EXERCISE OBJECTIVE | Any picture among the records should be left out, please; retype the rest exactly.
START DATA EXTRACTS
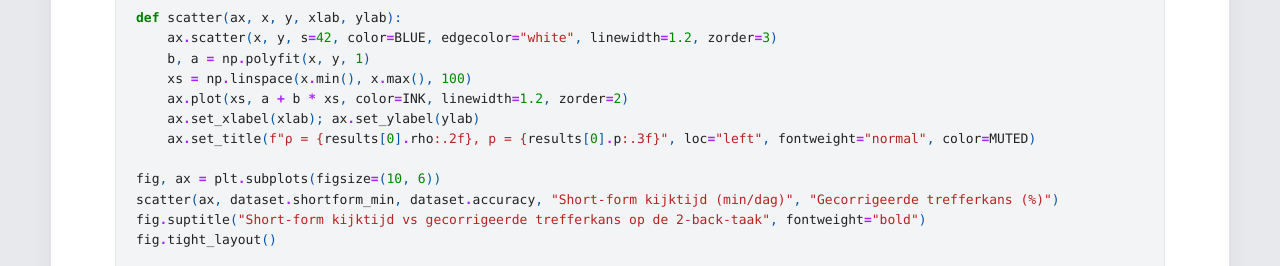
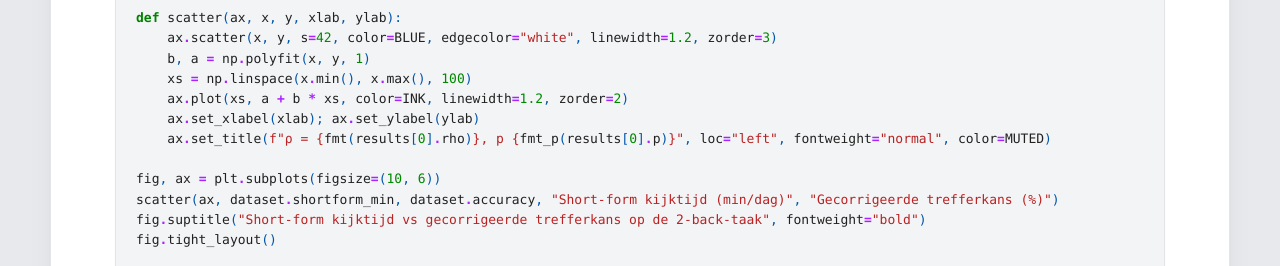
Before and after one commit to Sandj04/cp-analyse, a plain HTML site: page docs/index.html in a window 1280 px wide. Shown: the part 9980-10246 px from the top of the page. Drawn offline with nearby package versions, Linux system fonts and the light colour scheme; some packages are replaced by stand-ins of ours.

Commit message:
fix: scatter

```diff
--- a/docs/index.html
+++ b/docs/index.html
@@ -2339,7 +2339,7 @@ Sensitiviteit: alleen opgezocht: r_s(9) = -.30, p = .370
     <span class="n">xs</span> <span class="o">=</span> <span class="n">np</span><span class="o">.</span><span class="n">linspace</span><span class="p">(</span><span class="n">x</span><span class="o">.</span><span class="n">min</span><span class="p">(),</span> <span class="n">x</span><span class="o">.</span><span class="n">max</span><span class="p">(),</span> <span class="mi">100</span><span class="p">)</span>
     <span class="n">ax</span><span class="o">.</span><span class="n">plot</span><span class="p">(</span><span class="n">xs</span><span class="p">,</span> <span class="n">a</span> <span class="o">+</span> <span class="n">b</span> <span class="o">*</span> <span class="n">xs</span><span class="p">,</span> <span class="n">color</span><span class="o">=</span><span class="n">INK</span><span class="p">,</span> <span class="n">linewidth</span><span class="o">=</span><span class="mf">1.2</span><span class="p">,</span> <span class="n">zorder</span><span class="o">=</span><span class="mi">2</span><span class="p">)</span>
     <span class="n">ax</span><span class="o">.</span><span class="n">set_xlabel</span><span class="p">(</span><span class="n">xlab</span><span class="p">);</span> <span class="n">ax</span><span class="o">.</span><span class="n">set_ylabel</span><span class="p">(</span><span class="n">ylab</span><span class="p">)</span>
-    <span class="n">ax</span><span class="o">.</span><span class="n">set_title</span><span class="p">(</span><span class="sa">f</span><span class="s2">"ρ = </span><span class="si">{</span><span class="n">results</span><span class="p">[</span><span class="mi">0</span><span class="p">]</span><span class="o">.</span><span class="n">rho</span><span class="si">:</span><span class="s2">.2f</span><span class="si">}</span><span class="s2">, p = </span><span class="si">{</span><span class="n">results</span><span class="p">[</span><span class="mi">0</span><span class="p">]</span><span class="o">.</span><span class="n">p</span><span class="si">:</span><span class="s2">.3f</span><span class="si">}</span><span class="s2">"</span><span class="p">,</span> <span class="n">loc</span><span class="o">=</span><span class="s2">"left"</span><span class="p">,</span> <span class="n">fontweight</span><span class="o">=</span><span class="s2">"normal"</span><span class="p">,</span> <span class="n">color</span><span class="o">=</span><span class="n">MUTED</span><span class="p">)</span>
+    <span class="n">ax</span><span class="o">.</span><span class="n">set_title</span><span class="p">(</span><span class="sa">f</span><span class="s2">"ρ = </span><span class="si">{</span><span class="n">fmt</span><span class="p">(</span><span class="n">results</span><span class="p">[</span><span class="mi">0</span><span class="p">]</span><span class="o">.</span><span class="n">rho</span><span class="p">)</span><span class="si">}</span><span class="s2">, p </span><span class="si">{</span><span class="n">fmt_p</span><span class="p">(</span><span class="n">results</span><span class="p">[</span><span class="mi">0</span><span class="p">]</span><span class="o">.</span><span class="n">p</span><span class="p">)</span><span class="si">}</span><span class="s2">"</span><span class="p">,</span> <span class="n">loc</span><span class="o">=</span><span class="s2">"left"</span><span class="p">,</span> <span class="n">fontweight</span><span class="o">=</span><span class="s2">"normal"</span><span class="p">,</span> <span class="n">color</span><span class="o">=</span><span class="n">MUTED</span><span class="p">)</span>
 
 <span class="n">fig</span><span class="p">,</span> <span class="n">ax</span> <span class="o">=</span> <span class="n">plt</span><span class="o">.</span><span class="n">subplots</span><span class="p">(</span><span class="n">figsize</span><span class="o">=</span><span class="p">(</span><span class="mi">10</span><span class="p">,</span> <span class="mi">6</span><span class="p">))</span>
 <span class="n">scatter</span><span class="p">(</span><span class="n">ax</span><span class="p">,</span> <span class="n">dataset</span><span class="o">.</span><span class="n">shortform_min</span><span class="p">,</span> <span class="n">dataset</span><span class="o">.</span><span class="n">accuracy</span><span class="p">,</span> <span class="s2">"Short-form kijktijd (min/dag)"</span><span class="p">,</span> <span class="s2">"Gecorrigeerde trefferkans (%)"</span><span class="p">)</span>
```
Also changed, not shown: docs/assets/figures/figure-2.png, 1 other file.
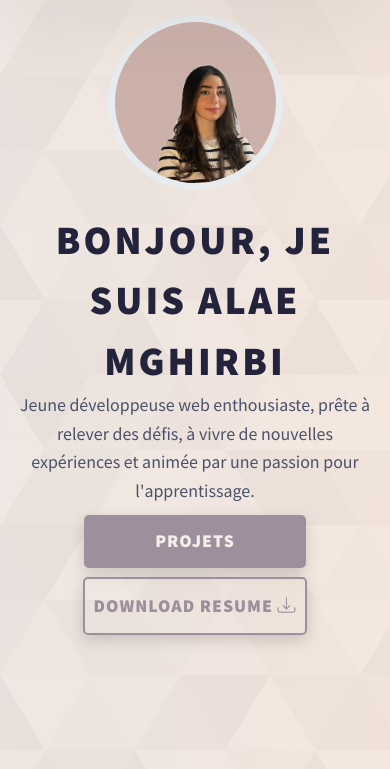
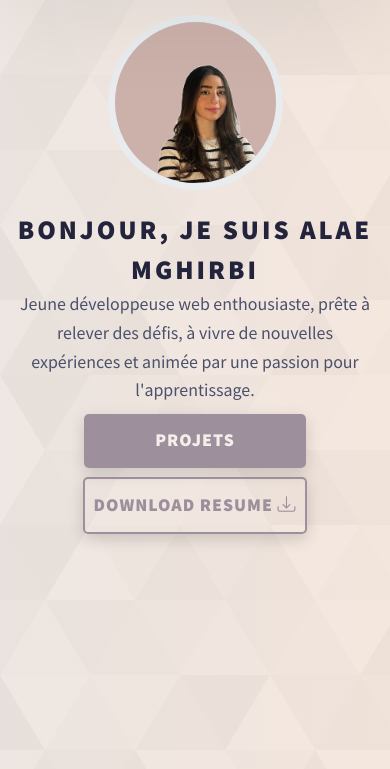
Before and after one commit to AlaeMghirbi/Portefolio, a website: page index.html in a window 390 px wide. Shown: the part 75-844 px from the top of the page. Drawn offline with nearby package versions, Linux system fonts and the light colour scheme.

```diff
--- a/css/style.css
+++ b/css/style.css
@@ -75,7 +75,7 @@
         }
 
         .heading-primary {
-            font-size: 3.5rem;
+            font-size: 6rem;
             text-transform: uppercase;
             letter-spacing: 3px;
             text-align: center;
@@ -85,7 +85,7 @@
 
         @media only screen and (max-width: 37.5em) {
             .heading-primary {
-                font-size: 4.5rem
+                font-size:3rem
             }
         }
 
```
END DATA EXTRACTS
RESULT |
Before and after one commit to Sandj04/cp-analyse, a plain HTML site: page docs/index.html in a window 1280 px wide. Shown: the part 9980-10246 px from the top of the page. Drawn offline with nearby package versions, Linux system fonts and the light colour scheme; some packages are replaced by stand-ins of ours.

Commit message:
fix: scatter

```diff
--- a/docs/index.html
+++ b/docs/index.html
@@ -2339,7 +2339,7 @@ Sensitiviteit: alleen opgezocht: r_s(9) = -.30, p = .370
     <span class="n">xs</span> <span class="o">=</span> <span class="n">np</span><span class="o">.</span><span class="n">linspace</span><span class="p">(</span><span class="n">x</span><span class="o">.</span><span class="n">min</span><span class="p">(),</span> <span class="n">x</span><span class="o">.</span><span class="n">max</span><span class="p">(),</span> <span class="mi">100</span><span class="p">)</span>
     <span class="n">ax</span><span class="o">.</span><span class="n">plot</span><span class="p">(</span><span class="n">xs</span><span class="p">,</span> <span class="n">a</span> <span class="o">+</span> <span class="n">b</span> <span class="o">*</span> <span class="n">xs</span><span class="p">,</span> <span class="n">color</span><span class="o">=</span><span class="n">INK</span><span class="p">,</span> <span class="n">linewidth</span><span class="o">=</span><span class="mf">1.2</span><span class="p">,</span> <span class="n">zorder</span><span class="o">=</span><span class="mi">2</span><span class="p">)</span>
     <span class="n">ax</span><span class="o">.</span><span class="n">set_xlabel</span><span class="p">(</span><span class="n">xlab</span><span class="p">);</span> <span class="n">ax</span><span class="o">.</span><span class="n">set_ylabel</span><span class="p">(</span><span class="n">ylab</span><span class="p">)</span>
-    <span class="n">ax</span><span class="o">.</span><span class="n">set_title</span><span class="p">(</span><span class="sa">f</span><span class="s2">"ρ = </span><span class="si">{</span><span class="n">results</span><span class="p">[</span><span class="mi">0</span><span class="p">]</span><span class="o">.</span><span class="n">rho</span><span class="si">:</span><span class="s2">.2f</span><span class="si">}</span><span class="s2">, p = </span><span class="si">{</span><span class="n">results</span><span class="p">[</span><span class="mi">0</span><span class="p">]</span><span class="o">.</span><span class="n">p</span><span class="si">:</span><span class="s2">.3f</span><span class="si">}</span><span class="s2">"</span><span class="p">,</span> <span class="n">loc</span><span class="o">=</span><span class="s2">"left"</span><span class="p">,</span> <span class="n">fontweight</span><span class="o">=</span><span class="s2">"normal"</span><span class="p">,</span> <span class="n">color</span><span class="o">=</span><span class="n">MUTED</span><span class="p">)</span>
+    <span class="n">ax</span><span class="o">.</span><span class="n">set_title</span><span class="p">(</span><span class="sa">f</span><span class="s2">"ρ = </span><span class="si">{</span><span class="n">fmt</span><span class="p">(</span><span class="n">results</span><span class="p">[</span><span class="mi">0</span><span class="p">]</span><span class="o">.</span><span class="n">rho</span><span class="p">)</span><span class="si">}</span><span class="s2">, p </span><span class="si">{</span><span class="n">fmt_p</span><span class="p">(</span><span class="n">results</span><span class="p">[</span><span class="mi">0</span><span class="p">]</span><span class="o">.</span><span class="n">p</span><span class="p">)</span><span class="si">}</span><span class="s2">"</span><span class="p">,</span> <span class="n">loc</span><span class="o">=</span><span class="s2">"left"</span><span class="p">,</span> <span class="n">fontweight</span><span class="o">=</span><span class="s2">"normal"</span><span class="p">,</span> <span class="n">color</span><span class="o">=</span><span class="n">MUTED</span><span class="p">)</span>
 
 <span class="n">fig</span><span class="p">,</span> <span class="n">ax</span> <span class="o">=</span> <span class="n">plt</span><span class="o">.</span><span class="n">subplots</span><span class="p">(</span><span class="n">figsize</span><span class="o">=</span><span class="p">(</span><span class="mi">10</span><span class="p">,</span> <span class="mi">6</span><span class="p">))</span>
 <span class="n">scatter</span><span class="p">(</span><span class="n">ax</span><span class="p">,</span> <span class="n">dataset</span><span class="o">.</span><span class="n">shortform_min</span><span class="p">,</span> <span class="n">dataset</span><span class="o">.</span><span class="n">accuracy</span><span class="p">,</span> <span class="s2">"Short-form kijktijd (min/dag)"</span><span class="p">,</span> <span class="s2">"Gecorrigeerde trefferkans (%)"</span><span class="p">)</span>
```
Also changed, not shown: docs/assets/figures/figure-2.png, 1 other file.
Before and after one commit to AlaeMghirbi/Portefolio, a website: page index.html in a window 390 px wide. Shown: the part 75-844 px from the top of the page. Drawn offline with nearby package versions, Linux system fonts and the light colour scheme.

```diff
--- a/css/style.css
+++ b/css/style.css
@@ -75,7 +75,7 @@
         }
 
         .heading-primary {
-            font-size: 3.5rem;
+            font-size: 6rem;
             text-transform: uppercase;
             letter-spacing: 3px;
             text-align: center;
@@ -85,7 +85,7 @@
 
         @media only screen and (max-width: 37.5em) {
             .heading-primary {
-                font-size: 4.5rem
+                font-size:3rem
             }
         }
 
```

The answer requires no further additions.